**What to work on:** This exercise calls for every line of the data below with the string "Первая" in it.

**Available records:**
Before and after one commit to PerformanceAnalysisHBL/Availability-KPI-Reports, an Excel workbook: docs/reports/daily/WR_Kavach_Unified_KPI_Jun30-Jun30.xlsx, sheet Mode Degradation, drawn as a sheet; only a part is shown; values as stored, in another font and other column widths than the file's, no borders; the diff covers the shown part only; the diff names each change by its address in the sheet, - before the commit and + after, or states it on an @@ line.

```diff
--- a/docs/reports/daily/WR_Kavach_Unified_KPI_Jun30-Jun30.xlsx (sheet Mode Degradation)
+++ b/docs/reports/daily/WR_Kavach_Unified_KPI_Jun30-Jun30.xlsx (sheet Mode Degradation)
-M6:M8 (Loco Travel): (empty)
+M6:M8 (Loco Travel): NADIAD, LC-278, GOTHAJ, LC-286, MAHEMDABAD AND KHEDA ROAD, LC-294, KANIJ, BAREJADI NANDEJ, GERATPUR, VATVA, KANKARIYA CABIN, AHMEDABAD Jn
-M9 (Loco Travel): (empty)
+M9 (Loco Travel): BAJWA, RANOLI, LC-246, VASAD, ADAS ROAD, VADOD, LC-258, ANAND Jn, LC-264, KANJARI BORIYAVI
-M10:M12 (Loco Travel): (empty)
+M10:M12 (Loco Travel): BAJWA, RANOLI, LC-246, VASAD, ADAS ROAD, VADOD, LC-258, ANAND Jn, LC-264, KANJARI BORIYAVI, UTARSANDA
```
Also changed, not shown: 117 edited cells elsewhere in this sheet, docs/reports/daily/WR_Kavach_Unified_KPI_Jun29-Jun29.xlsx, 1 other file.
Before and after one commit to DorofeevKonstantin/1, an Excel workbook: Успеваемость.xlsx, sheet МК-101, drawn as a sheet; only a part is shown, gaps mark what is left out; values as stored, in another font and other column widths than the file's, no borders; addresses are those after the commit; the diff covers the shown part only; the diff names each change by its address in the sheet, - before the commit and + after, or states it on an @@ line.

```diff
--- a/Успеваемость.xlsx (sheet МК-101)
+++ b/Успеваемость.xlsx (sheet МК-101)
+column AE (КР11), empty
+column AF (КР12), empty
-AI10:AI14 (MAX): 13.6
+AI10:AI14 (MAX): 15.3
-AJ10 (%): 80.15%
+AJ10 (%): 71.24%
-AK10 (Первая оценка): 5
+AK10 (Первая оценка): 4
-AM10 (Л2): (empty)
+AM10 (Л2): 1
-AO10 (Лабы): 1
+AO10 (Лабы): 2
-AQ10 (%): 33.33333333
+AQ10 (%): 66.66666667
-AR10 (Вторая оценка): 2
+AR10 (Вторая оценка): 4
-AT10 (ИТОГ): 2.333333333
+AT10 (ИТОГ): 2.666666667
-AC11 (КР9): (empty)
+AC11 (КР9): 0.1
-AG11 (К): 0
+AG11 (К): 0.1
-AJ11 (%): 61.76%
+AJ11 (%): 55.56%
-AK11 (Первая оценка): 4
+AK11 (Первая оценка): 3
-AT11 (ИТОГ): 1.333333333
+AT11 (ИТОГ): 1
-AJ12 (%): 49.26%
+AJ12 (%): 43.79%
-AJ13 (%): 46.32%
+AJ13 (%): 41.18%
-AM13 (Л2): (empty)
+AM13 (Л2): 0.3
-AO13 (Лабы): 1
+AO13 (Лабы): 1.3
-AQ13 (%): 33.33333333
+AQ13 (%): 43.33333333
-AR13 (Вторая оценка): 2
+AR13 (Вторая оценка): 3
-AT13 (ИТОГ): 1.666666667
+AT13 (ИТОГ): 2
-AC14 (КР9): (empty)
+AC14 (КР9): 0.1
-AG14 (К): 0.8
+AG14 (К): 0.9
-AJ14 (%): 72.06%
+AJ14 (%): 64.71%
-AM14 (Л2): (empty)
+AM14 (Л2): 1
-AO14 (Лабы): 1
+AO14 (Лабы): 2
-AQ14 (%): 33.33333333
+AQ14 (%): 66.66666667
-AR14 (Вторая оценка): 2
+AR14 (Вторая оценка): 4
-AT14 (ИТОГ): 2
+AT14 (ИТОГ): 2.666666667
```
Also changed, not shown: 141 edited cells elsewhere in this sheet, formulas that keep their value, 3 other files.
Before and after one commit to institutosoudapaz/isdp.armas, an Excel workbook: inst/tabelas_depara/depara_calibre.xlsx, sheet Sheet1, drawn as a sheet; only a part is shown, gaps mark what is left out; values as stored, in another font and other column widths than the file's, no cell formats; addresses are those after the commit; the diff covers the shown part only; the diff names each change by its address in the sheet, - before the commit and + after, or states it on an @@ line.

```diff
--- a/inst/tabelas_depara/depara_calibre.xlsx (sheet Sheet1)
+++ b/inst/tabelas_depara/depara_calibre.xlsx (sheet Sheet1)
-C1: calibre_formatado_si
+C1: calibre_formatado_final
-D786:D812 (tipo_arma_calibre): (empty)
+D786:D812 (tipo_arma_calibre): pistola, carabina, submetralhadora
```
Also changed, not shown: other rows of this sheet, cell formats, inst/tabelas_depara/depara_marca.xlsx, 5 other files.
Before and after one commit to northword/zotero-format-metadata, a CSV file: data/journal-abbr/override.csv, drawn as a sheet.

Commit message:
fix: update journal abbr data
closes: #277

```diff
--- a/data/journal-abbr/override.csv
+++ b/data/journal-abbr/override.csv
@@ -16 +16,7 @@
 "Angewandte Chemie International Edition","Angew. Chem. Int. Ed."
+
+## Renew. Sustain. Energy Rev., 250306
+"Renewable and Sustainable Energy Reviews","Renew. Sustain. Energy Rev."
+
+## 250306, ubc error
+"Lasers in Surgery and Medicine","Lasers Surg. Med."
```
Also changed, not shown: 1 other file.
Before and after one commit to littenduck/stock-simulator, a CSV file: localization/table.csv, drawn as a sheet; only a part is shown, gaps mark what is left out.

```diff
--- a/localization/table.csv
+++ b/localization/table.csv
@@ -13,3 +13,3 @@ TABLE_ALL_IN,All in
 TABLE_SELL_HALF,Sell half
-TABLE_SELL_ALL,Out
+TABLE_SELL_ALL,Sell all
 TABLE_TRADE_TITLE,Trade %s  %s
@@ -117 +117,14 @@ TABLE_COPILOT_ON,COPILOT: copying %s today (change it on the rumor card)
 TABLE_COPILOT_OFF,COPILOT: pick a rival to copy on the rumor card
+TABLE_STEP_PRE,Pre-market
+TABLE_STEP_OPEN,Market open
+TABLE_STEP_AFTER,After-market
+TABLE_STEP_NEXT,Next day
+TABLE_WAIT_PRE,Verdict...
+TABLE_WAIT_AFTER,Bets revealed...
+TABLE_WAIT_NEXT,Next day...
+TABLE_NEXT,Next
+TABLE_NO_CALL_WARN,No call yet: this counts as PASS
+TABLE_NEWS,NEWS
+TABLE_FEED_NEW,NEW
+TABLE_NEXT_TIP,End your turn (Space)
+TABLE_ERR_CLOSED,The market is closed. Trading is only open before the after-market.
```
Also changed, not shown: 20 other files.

**Task solution:**
-AK10 (Первая оценка): 5
+AK10 (Первая оценка): 4
-AK11 (Первая оценка): 4
+AK11 (Первая оценка): 3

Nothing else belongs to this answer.